**Problem:** Pull out every line below holding the word "beta".

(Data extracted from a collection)
· · · · · · ·
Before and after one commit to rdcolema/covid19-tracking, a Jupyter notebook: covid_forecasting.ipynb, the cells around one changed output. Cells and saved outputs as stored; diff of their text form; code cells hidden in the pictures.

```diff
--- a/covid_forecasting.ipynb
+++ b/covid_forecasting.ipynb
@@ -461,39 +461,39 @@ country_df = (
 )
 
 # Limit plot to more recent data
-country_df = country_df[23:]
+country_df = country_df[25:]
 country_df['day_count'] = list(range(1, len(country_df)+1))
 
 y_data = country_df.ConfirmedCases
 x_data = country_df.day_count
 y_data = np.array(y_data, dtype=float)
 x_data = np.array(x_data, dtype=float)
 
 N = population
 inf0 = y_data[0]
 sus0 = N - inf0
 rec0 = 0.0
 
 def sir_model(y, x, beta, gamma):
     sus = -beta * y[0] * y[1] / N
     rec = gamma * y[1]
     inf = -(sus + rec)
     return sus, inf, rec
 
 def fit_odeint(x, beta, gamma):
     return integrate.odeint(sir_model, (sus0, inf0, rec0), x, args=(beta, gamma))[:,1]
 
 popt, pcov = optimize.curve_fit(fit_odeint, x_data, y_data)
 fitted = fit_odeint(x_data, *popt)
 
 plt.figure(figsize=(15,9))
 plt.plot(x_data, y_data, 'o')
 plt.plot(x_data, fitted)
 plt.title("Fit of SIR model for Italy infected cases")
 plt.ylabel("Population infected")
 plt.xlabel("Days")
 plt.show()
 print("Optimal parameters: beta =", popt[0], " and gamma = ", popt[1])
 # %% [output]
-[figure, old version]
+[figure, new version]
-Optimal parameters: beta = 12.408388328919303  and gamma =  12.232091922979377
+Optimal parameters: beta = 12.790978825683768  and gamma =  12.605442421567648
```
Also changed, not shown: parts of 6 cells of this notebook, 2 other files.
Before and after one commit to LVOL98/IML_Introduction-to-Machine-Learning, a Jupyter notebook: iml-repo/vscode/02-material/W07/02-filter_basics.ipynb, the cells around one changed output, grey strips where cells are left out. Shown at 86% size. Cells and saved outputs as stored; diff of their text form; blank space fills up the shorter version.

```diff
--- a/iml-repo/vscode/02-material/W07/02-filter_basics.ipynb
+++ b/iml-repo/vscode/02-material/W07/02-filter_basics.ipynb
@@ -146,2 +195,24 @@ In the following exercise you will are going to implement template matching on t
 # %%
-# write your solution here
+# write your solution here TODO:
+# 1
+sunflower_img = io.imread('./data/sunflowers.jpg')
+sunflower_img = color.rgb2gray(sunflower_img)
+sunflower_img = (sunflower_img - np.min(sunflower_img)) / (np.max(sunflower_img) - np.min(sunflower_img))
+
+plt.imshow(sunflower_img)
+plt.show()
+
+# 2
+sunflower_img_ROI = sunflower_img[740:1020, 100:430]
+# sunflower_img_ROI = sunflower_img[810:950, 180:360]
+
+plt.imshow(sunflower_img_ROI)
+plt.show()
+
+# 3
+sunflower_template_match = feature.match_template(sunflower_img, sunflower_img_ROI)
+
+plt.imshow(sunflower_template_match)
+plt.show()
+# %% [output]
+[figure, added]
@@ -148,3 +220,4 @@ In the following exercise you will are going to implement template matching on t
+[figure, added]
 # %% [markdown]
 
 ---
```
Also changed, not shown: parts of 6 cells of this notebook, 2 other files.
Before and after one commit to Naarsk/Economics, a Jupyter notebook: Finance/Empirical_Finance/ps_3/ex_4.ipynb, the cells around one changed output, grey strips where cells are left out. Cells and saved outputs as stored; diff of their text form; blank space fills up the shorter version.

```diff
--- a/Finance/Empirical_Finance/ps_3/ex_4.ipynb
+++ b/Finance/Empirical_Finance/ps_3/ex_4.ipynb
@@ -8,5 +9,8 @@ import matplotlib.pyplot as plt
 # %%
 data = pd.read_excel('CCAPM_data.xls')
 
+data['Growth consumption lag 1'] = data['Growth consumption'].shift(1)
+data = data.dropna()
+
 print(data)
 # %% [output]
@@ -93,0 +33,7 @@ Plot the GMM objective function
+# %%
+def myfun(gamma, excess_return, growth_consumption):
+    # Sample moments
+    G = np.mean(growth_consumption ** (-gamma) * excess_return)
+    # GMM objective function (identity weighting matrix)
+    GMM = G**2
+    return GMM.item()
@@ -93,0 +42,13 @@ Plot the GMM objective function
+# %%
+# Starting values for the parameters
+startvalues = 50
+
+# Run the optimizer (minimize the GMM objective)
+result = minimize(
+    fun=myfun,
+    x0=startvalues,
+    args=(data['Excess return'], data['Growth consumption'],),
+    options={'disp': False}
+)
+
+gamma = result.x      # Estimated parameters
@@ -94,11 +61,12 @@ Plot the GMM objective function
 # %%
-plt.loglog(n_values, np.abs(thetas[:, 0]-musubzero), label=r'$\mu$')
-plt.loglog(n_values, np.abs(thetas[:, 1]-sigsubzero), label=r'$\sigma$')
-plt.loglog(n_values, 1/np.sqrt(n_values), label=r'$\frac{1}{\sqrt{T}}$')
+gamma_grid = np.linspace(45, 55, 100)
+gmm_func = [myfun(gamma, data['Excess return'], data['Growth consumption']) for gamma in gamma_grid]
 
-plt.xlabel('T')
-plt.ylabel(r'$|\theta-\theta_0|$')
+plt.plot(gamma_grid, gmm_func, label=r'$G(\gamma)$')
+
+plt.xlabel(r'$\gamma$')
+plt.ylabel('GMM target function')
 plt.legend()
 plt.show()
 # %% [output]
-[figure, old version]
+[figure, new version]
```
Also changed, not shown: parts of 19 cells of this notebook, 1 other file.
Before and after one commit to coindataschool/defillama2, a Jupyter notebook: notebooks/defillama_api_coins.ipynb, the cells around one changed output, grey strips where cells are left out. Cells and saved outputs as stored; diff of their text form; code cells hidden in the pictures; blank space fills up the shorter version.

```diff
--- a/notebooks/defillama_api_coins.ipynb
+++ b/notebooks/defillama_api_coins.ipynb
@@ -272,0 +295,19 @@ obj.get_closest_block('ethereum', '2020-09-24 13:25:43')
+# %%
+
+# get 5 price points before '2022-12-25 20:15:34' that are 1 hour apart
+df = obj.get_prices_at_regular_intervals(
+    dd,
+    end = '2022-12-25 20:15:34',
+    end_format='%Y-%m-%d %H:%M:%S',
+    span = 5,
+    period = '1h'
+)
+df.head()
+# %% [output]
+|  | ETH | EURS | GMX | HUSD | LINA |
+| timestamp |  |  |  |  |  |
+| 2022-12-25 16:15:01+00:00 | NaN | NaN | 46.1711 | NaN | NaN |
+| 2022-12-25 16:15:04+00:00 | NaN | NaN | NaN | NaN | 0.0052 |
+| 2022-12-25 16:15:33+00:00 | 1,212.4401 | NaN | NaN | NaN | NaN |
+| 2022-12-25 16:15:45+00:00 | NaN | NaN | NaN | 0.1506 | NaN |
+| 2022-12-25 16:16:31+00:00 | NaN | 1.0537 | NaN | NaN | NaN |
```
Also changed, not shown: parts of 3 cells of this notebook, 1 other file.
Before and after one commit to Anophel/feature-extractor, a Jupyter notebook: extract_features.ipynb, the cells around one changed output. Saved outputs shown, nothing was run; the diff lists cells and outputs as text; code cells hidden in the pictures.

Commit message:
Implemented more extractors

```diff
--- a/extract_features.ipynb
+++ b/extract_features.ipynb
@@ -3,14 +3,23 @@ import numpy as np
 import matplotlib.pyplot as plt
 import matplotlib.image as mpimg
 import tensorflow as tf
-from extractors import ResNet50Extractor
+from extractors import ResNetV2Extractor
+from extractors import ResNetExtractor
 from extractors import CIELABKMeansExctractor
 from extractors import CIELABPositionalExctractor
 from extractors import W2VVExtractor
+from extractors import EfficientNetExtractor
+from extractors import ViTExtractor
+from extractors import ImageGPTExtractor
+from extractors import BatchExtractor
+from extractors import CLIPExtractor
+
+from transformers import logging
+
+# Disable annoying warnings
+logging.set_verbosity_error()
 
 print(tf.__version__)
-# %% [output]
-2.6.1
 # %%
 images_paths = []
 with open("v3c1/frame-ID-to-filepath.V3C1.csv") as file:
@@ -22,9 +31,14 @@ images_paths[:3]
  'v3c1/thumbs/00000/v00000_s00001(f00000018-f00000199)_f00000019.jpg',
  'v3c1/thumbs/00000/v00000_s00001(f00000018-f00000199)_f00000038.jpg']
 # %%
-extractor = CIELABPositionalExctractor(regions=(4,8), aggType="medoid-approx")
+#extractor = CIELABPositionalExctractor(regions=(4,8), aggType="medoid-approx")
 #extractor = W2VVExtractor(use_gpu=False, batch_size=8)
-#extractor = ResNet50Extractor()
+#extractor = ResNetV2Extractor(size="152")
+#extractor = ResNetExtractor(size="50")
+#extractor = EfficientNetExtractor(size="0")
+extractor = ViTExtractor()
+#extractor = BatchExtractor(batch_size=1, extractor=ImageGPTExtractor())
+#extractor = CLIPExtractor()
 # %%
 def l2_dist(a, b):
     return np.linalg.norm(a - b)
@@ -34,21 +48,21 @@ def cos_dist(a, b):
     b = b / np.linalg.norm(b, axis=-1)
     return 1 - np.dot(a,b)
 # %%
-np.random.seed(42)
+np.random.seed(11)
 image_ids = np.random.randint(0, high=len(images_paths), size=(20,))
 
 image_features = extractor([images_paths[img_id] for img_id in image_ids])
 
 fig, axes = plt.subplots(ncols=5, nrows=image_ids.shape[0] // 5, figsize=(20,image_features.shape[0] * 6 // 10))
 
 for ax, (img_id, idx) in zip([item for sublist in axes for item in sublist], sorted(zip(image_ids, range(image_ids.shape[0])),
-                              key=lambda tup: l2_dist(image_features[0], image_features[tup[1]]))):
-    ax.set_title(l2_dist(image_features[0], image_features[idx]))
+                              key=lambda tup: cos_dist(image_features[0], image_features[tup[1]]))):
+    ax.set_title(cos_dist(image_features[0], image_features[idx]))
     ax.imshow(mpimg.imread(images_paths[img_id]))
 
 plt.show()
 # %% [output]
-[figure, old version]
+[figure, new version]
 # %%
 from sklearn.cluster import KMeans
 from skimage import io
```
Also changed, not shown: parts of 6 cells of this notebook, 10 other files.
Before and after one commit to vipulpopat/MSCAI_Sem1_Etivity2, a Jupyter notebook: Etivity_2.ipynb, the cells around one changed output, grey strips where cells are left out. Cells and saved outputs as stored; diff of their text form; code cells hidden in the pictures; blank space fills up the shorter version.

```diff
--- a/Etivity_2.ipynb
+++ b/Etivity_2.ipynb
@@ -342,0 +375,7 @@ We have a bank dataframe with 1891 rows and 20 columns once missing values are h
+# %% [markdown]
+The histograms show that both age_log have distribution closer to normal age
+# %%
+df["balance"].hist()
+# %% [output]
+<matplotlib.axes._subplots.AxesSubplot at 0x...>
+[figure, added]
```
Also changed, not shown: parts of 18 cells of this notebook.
· · · · · · ·
**Result:**
 def sir_model(y, x, beta, gamma):
     sus = -beta * y[0] * y[1] / N
 def fit_odeint(x, beta, gamma):
     return integrate.odeint(sir_model, (sus0, inf0, rec0), x, args=(beta, gamma))[:,1]
 print("Optimal parameters: beta =", popt[0], " and gamma = ", popt[1])
-Optimal parameters: beta = 12.408388328919303  and gamma =  12.232091922979377
+Optimal parameters: beta = 12.790978825683768  and gamma =  12.605442421567648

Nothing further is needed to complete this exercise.